Caffeine is a stimulant drug often used to improve mental processing. It is believed to work by blocking the neurotransmitter adenosine's receptors, increasing excitability in the brain. Caffeine also influences other neurotransmitters, including norepinephrine, dopamine, and acetylcholine. These have effects on mood and mental processing.
Effects of Caffeine on Mood
Caffeine increases alertness, and many people find that caffeine improves their mood through improving their sense of being switched on, and having a sense of task accomplishment. However, like other stimulants, it also increases anxiety. The effects of caffeine on mood are related to how the person expects the caffeine to make them feel, and to the context of the caffeine consumption, also known as set and setting.
So caffeine can provide a lift to your mood, but this is most noticable when your energy is already low. For many people, this is when you haven't had caffeine for a while, so some experts believe that the positive effects are actually simply a warding off of caffeine withdrawal. This is only partially true -- research shows that the positive effects of caffeine on mood occur in people who are not withdrawing as well as those who are. But for those who experience an increase in anxiety, the effects of caffeine on mood are unpleasant.
Effects on Mental Performance
Caffeine has been shown to improve performance on a range of different tasks, including vigilance, response times, information processing, and some -- but not all -- proofreading tasks.
But don't assume that it is worthwhile using caffeine as a shortcut to improving your performance. When comparisons are made between people whose daily intake of caffeine is low (up to 100 mg caffeine per day) and those who regularly consume a lot of caffeine (more than 300mg caffeine per day), we find that the improvements are quite small, and don't get better with more caffeine. While people who use a lot of caffeine every day do show improved performance with more caffeine, it may be that they are simply counteracting the effects of caffeine addiction -- so by taking more caffeine, they are getting closer to what their performance would be if they weren't addicted to caffeine in the first place.
Not sure whether your caffeine intake is high or low? Read about the amount of caffeine in foods and drinks.

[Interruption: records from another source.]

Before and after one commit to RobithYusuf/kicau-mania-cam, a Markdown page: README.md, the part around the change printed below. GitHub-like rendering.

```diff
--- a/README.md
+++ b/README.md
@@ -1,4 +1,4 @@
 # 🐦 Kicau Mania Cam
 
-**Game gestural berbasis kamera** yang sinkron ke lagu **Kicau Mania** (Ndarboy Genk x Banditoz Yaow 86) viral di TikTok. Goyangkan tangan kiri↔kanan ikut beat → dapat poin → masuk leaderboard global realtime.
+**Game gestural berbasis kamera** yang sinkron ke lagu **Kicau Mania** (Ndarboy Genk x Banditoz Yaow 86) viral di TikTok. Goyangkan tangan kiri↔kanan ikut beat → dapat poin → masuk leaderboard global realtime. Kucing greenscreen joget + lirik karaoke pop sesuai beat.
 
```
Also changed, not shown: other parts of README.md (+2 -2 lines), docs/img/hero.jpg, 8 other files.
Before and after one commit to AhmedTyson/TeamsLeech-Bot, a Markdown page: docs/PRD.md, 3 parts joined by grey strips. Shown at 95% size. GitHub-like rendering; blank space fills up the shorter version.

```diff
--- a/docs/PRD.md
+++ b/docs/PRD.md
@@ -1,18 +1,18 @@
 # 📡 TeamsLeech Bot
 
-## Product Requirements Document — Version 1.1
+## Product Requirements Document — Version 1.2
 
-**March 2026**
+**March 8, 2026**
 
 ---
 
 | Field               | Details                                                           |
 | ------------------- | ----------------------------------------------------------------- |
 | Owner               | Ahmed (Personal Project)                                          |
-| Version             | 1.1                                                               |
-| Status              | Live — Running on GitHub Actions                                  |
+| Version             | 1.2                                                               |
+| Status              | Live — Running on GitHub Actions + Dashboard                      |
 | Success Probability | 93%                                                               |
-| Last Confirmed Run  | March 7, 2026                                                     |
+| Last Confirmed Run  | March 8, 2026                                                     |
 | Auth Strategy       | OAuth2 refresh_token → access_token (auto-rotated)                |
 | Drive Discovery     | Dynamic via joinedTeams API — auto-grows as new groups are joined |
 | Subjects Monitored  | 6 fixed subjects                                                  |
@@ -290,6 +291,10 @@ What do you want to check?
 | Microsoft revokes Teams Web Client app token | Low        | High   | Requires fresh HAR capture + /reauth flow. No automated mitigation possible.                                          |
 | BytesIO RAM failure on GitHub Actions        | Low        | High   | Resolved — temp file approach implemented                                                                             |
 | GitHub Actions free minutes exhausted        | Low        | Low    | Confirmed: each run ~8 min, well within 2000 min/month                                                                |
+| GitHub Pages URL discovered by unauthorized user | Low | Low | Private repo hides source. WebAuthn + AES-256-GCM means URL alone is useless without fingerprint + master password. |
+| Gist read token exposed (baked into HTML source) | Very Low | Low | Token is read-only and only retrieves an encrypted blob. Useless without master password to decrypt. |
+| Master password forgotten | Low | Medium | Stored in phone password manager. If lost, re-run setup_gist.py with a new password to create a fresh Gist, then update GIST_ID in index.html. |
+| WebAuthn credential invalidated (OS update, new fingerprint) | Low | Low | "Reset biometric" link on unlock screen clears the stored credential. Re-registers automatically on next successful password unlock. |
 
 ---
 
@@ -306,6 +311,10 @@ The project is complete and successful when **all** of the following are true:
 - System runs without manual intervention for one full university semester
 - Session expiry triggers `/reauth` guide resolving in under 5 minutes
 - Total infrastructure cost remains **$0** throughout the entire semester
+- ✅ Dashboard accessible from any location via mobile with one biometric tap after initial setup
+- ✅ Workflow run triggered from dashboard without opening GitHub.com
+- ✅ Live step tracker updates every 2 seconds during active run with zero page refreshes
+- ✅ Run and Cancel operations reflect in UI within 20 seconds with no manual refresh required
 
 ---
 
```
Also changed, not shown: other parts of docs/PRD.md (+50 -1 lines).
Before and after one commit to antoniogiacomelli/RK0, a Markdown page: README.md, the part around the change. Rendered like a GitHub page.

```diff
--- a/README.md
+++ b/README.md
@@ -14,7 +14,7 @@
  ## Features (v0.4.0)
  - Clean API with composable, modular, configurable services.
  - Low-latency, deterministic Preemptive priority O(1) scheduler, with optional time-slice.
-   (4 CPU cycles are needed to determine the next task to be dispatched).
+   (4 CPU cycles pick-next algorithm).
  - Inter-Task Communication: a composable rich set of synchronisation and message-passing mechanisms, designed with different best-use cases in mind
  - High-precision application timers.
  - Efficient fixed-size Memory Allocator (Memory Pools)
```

And while there have been several studies showing that caffeine improves vigilance and reaction times, others exploring the subtleties of how this works have found that at least some of the time, this is an expectancy effect. Expectancy effects are a significant aspect of the effects that drugs have on people's perceptions and behaviors. People's expectancies of how caffeine will affect their performance -- in particular, if they think it will impair their performance -- seems to underlie some of the improvements in performance. In other words, if people think consuming caffeine will make their performance worse, they try harder and compensate for the expected effects of caffeine.
Is Caffeine a Good Way of Improving Mental Performance?
Overall, it probably isn't worth trying to enhance your performance by using more caffeine. The short-term benefit you may get from caffeine will be offset by increased anxiety while you are under the influence of caffeine, and when the effects wear off, withdrawal symptoms may worsen the very mental processes you are hoping to improve.
A better strategy for low users of caffeine, who drink the equivalent of one or two cups of coffee a day, would be choosing when to consume them, and timing your caffeine intake so that you are getting the stimulant effects, and not the withdrawal effects, before a task that requires your full attention. And remember, your performance could also be negatively impacted by caffeine.
If you use a lot of caffeine -- drinking the equivalent of more than three cups of tea or coffee per day -- it may be negatively affecting your health, so lowering your intake is worth considering.
Brunye, T., Mahoney, C., Rapp, D., Ditman, T., & Taylor, H. "Caffeine enhances real-world language processing: evidence from a proofreading task." Journal of Experimental Psychology: Applied 18:95–108. 2012.
Christopher, G., Sutherland, D. & Smith, A. "Effects of caffeine in non-withdrawn volunteers," Hum Psychopharmacol Clin Exp 20:47–53. 2005.
Harrell, P. & Juliano, L. "Caffeine expectancies influence the subjective and behavioral effects of caffeine," Psychopharmacology 207:335–342. 2009.
Koppelstaettera, F., Poeppelb, T., Siedentopfa, C., Ischebeckc, A., Kolbitschd, C., Mottaghye, F., Felberf, S., Jaschkea, W. and Krauseg, B. "Caffeine and cognition in functional Magnetic Resonance Imaging" Journal of Alzheimer’s Disease 20:S71–S84. 2010.
Rogers P., Heatherley, S., Hayward, R., Seers, H., Hill, J., & Kane, M. "Effects of caffeine and caffeine withdrawal on mood and cognitive performance degraded by sleep restriction." Psychopharmacology 179:742-752. 2005.
Smith, A Sturgess, W., & Gallagher, J. "Eff€ects of a low dose of caffeine given in different drinks on mood and performance," Hum. Psychopharmacol. Clin. Exp. 14:473-482. 1999.